UK Gambling in Foucs
The annual Labour party conference in Liverpool this Sunday could focus on potential gambling policies. Labour’s Deputy Leader Tom Watson earlier declared gambling a “public health emergency.” His comments were based on the results of a recent inquiry commissioned by the party which suggests that out of 430,000 identified gambling addicts in the UK, 25,000 are aged 16 or less.
Per Watson’s previous comments, introducing a “whistle-to-whistle” ban on gambling advertisements during sporting events could be one of the party’s focus points. He believes that gambling during live sporting events is particularly bad for groups vulnerable to problem gambling. The Committee of Advertising Practice and Broadcast Committee of Advertising Practice has announced bans on advertisements that ask users to “bet now” during a live sports broadcasts.
Watson emphasized that the party is not anti-gambling but seeks to introduce new, stricter updates to the existing regulations. He noted that even the industry suggests that TV advertising for gambling and sports betting is getting out of hand.
The party could also discuss extending the ban on TV advertisements to team sponsorships. This year, roughly 60 percent of English football teams have found lucrative sponsorship from domestic and foreign gambling and sports betting companies. These deals include logos on team t-shirts. Ironically, numerous studies have shown that footballers are one of the groups most vulnerable to problem gambling.
The party could seek a voluntary removal of gambling logos from team shorts.
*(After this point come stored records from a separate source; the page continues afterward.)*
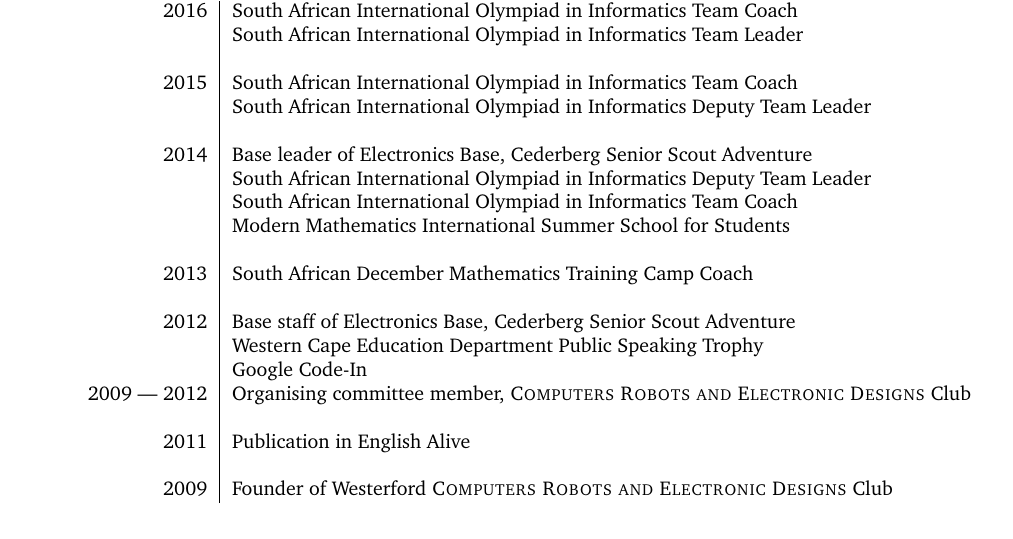
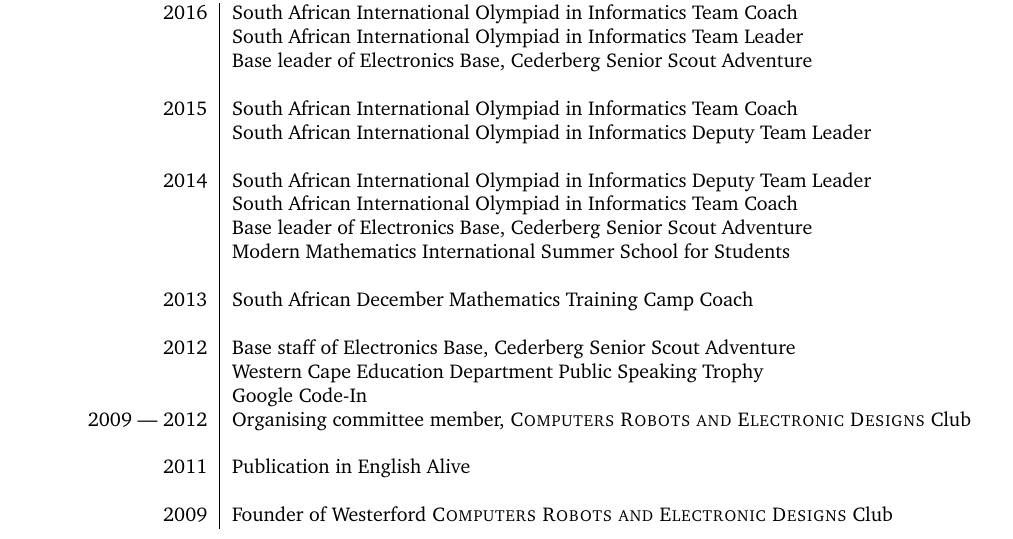
Before and after one commit to rspencer01/CV, a LaTeX CV (CV - 2016 - Robert Spencer Abbreviated.tex, which reads parts/ExtraCurricularAchievements.tex): part of page 2 of 2, cut so that both start at the same text. Compiled offline with pdfLaTeX.

Commit message:
Add Cederberg 2016

```diff
--- a/parts/ExtraCurricularAchievements.tex
+++ b/parts/ExtraCurricularAchievements.tex
@@ -6,13 +6,14 @@
 \begin{tabular}{R{3cm}|l}
 2016 & South African International Olympiad in Informatics Team Coach\\
 & South African International Olympiad in Informatics Team Leader\\
+& Base leader of Electronics Base, Cederberg Senior Scout Adventure\\
 &\\
 2015 & South African International Olympiad in Informatics Team Coach\\
 & South African International Olympiad in Informatics Deputy Team Leader\\
 &\\
-2014 & Base leader of Electronics Base, Cederberg Senior Scout Adventure\\
-& South African International Olympiad in Informatics Deputy Team Leader\\
+2014& South African International Olympiad in Informatics Deputy Team Leader\\
 & South African International Olympiad in Informatics Team Coach\\
+& Base leader of Electronics Base, Cederberg Senior Scout Adventure\\
 & Modern Mathematics International Summer School for Students\\
 &\\
 2013 & South African December Mathematics Training Camp Coach\\
```
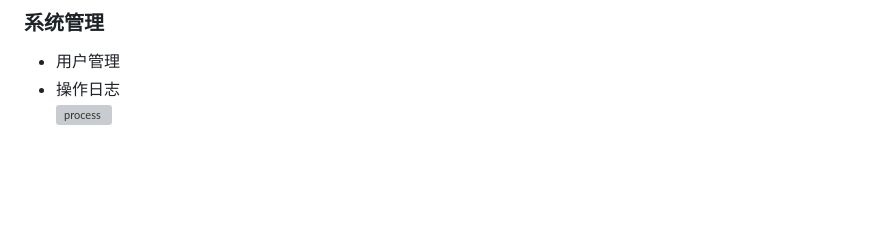
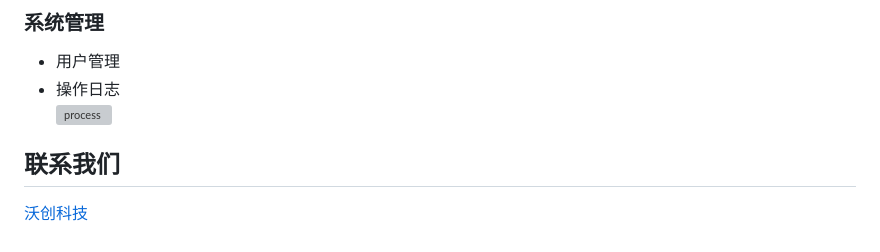
Before and after one commit to volchamp/Web_DataCenter, a Markdown page: README.md, the part around the change. Drawn GitHub-style; blank space fills up the shorter version; grey boxes are pictures that could not be loaded.

```diff
--- a/README.md
+++ b/README.md
@@ -44,3 +44,5 @@
 * 用户管理
 * 操作日志<br>
 ![process](https://raw.githubusercontent.com/volchamp/dataCenter-web/master/screenshot/log.png)
+## 联系我们
+[沃创科技](http://www.volchamp.com.cn/)
```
The clubs who refuse could face legislative actions.
Labour could also discuss banning gambling using credit cards to promote responsible gambling behavior. Debit card gambling, according to Watson, would limit the funds available to players in several users but it would not solve the issue for people with bigger bank balanced who have problem gambling habits. If the proposal is taken forward by Labour, it could create a huge dent in the gambling industry revenue as 20 percent of current payments to the betting companies are made via credit cards.
He went on to claim that current gambling regulation is not sufficient to protect vulnerable groups and addicts from risks. He also said that patchy imposition of existing laws and frequent misdiagnosis of patients add up to UK’s gambling woes.
Gambling companies must also take more responsibility for the social implications of their products and contribute extensively to treatment and research, per Watson. The Conservatives have placed the blame on previous Labour governments that relaxed the laws in the industry.